* _Records to use_
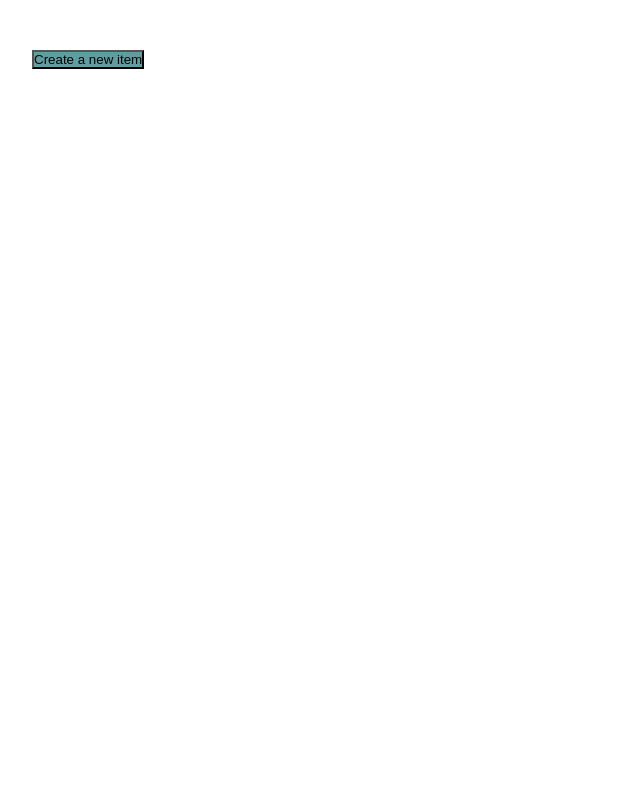
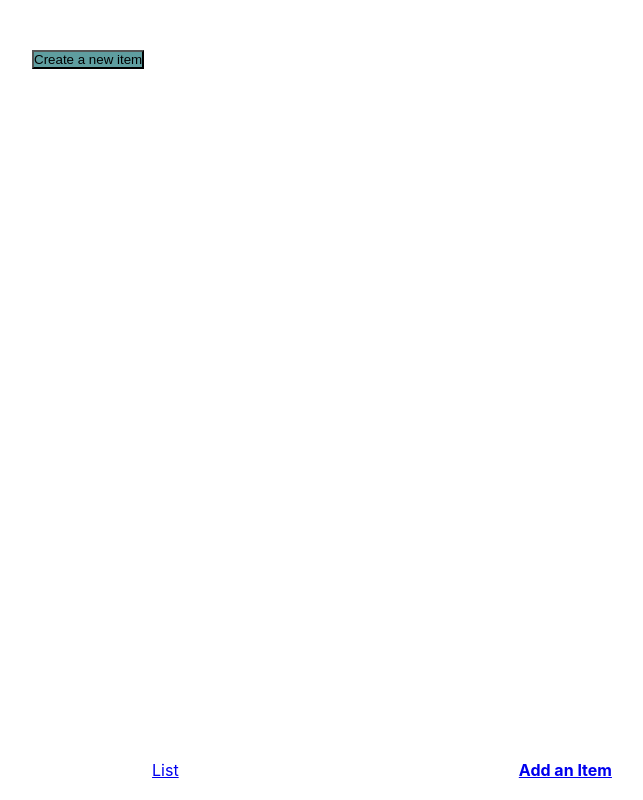
Before and after one commit to the-collab-lab/tcl-31-smart-shopping-list, a React (Create React App) app: page /add in a window 1280 px wide. Shown: the whole page, without its empty margins (18-661 px from the left). Built offline with nearby package versions, Linux system fonts and the light colour scheme.

Commit message:
Create a new component for Navigation Menu and remove the navegation menu of the component App.
Co-authored-by: gabynr <16828751+gabynr@users.noreply.github.com>
Co-authored-by: andreamartz <14165788+andreamartz@users.noreply.github.com>

```diff
--- a/src/App.js
+++ b/src/App.js
@@ -11,6 +11,7 @@ import {
 } from '@firebase/firestore';
 import {
   BrowserRouter as Router,
+  Link,
   NavLink,
   Route,
   Switch,
@@ -18,6 +19,7 @@ import {
 import { List } from './List';
 import { Add } from './Add';
 import { Home } from './Home';
+import { NavigationMenu } from './NavigationMenu';
 
 function App() {
   /*const [users, setUsers] = useState([]);
@@ -65,31 +67,7 @@ function App() {
           <Add />
         </Route>
       </Switch>
-
-      {/* <div className="App">
-        <ul>
-          {users && users.map(({ id, name }) => <li key={id}>{name}</li>)}
-        </ul>
-        <button onClick={handleClick}>
-          Click me to meet Acceptance Criteria 3!
-        </button>
-      </div>
-      <div className="links">
-        <nav>
-          <ul className="linkslist">
-            <li>
-              <NavLink activeClassName="selected" to="/list">
-                List
-              </NavLink>
-            </li>
-            <li>
-              <NavLink activeClassName="selected" to="/add">
-                Add an Item
-              </NavLink>
-            </li>
-          </ul>
-        </nav>
-      </div>*/}
+      <NavigationMenu />
     </Router>
   );
 }
--- /dev/null
+++ b/src/NavigationMenu.js
@@ -0,0 +1,23 @@
+import React from 'react';
+import { NavLink } from 'react-router-dom';
+
+export function NavigationMenu() {
+  return (
+    <div className="links">
+      <nav>
+        <ul className="linkslist">
+          <li>
+            <NavLink activeClassName="selected" to="/list">
+              List
+            </NavLink>
+          </li>
+          <li>
+            <NavLink activeClassName="selected" to="/add">
+              Add an Item
+            </NavLink>
+          </li>
+        </ul>
+      </nav>
+    </div>
+  );
+}
```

* _Exercise requirements_
Retype all the records exactly and keep out every picture.

* _Result of this exercise_
Before and after one commit to the-collab-lab/tcl-31-smart-shopping-list, a React (Create React App) app: page /add in a window 1280 px wide. Shown: the whole page, without its empty margins (18-661 px from the left). Built offline with nearby package versions, Linux system fonts and the light colour scheme.

Commit message:
Create a new component for Navigation Menu and remove the navegation menu of the component App.
Co-authored-by: gabynr <16828751+gabynr@users.noreply.github.com>
Co-authored-by: andreamartz <14165788+andreamartz@users.noreply.github.com>

```diff
--- a/src/App.js
+++ b/src/App.js
@@ -11,6 +11,7 @@ import {
 } from '@firebase/firestore';
 import {
   BrowserRouter as Router,
+  Link,
   NavLink,
   Route,
   Switch,
@@ -18,6 +19,7 @@ import {
 import { List } from './List';
 import { Add } from './Add';
 import { Home } from './Home';
+import { NavigationMenu } from './NavigationMenu';
 
 function App() {
   /*const [users, setUsers] = useState([]);
@@ -65,31 +67,7 @@ function App() {
           <Add />
         </Route>
       </Switch>
-
-      {/* <div className="App">
-        <ul>
-          {users && users.map(({ id, name }) => <li key={id}>{name}</li>)}
-        </ul>
-        <button onClick={handleClick}>
-          Click me to meet Acceptance Criteria 3!
-        </button>
-      </div>
-      <div className="links">
-        <nav>
-          <ul className="linkslist">
-            <li>
-              <NavLink activeClassName="selected" to="/list">
-                List
-              </NavLink>
-            </li>
-            <li>
-              <NavLink activeClassName="selected" to="/add">
-                Add an Item
-              </NavLink>
-            </li>
-          </ul>
-        </nav>
-      </div>*/}
+      <NavigationMenu />
     </Router>
   );
 }
--- /dev/null
+++ b/src/NavigationMenu.js
@@ -0,0 +1,23 @@
+import React from 'react';
+import { NavLink } from 'react-router-dom';
+
+export function NavigationMenu() {
+  return (
+    <div className="links">
+      <nav>
+        <ul className="linkslist">
+          <li>
+            <NavLink activeClassName="selected" to="/list">
+              List
+            </NavLink>
+          </li>
+          <li>
+            <NavLink activeClassName="selected" to="/add">
+              Add an Item
+            </NavLink>
+          </li>
+        </ul>
+      </nav>
+    </div>
+  );
+}
```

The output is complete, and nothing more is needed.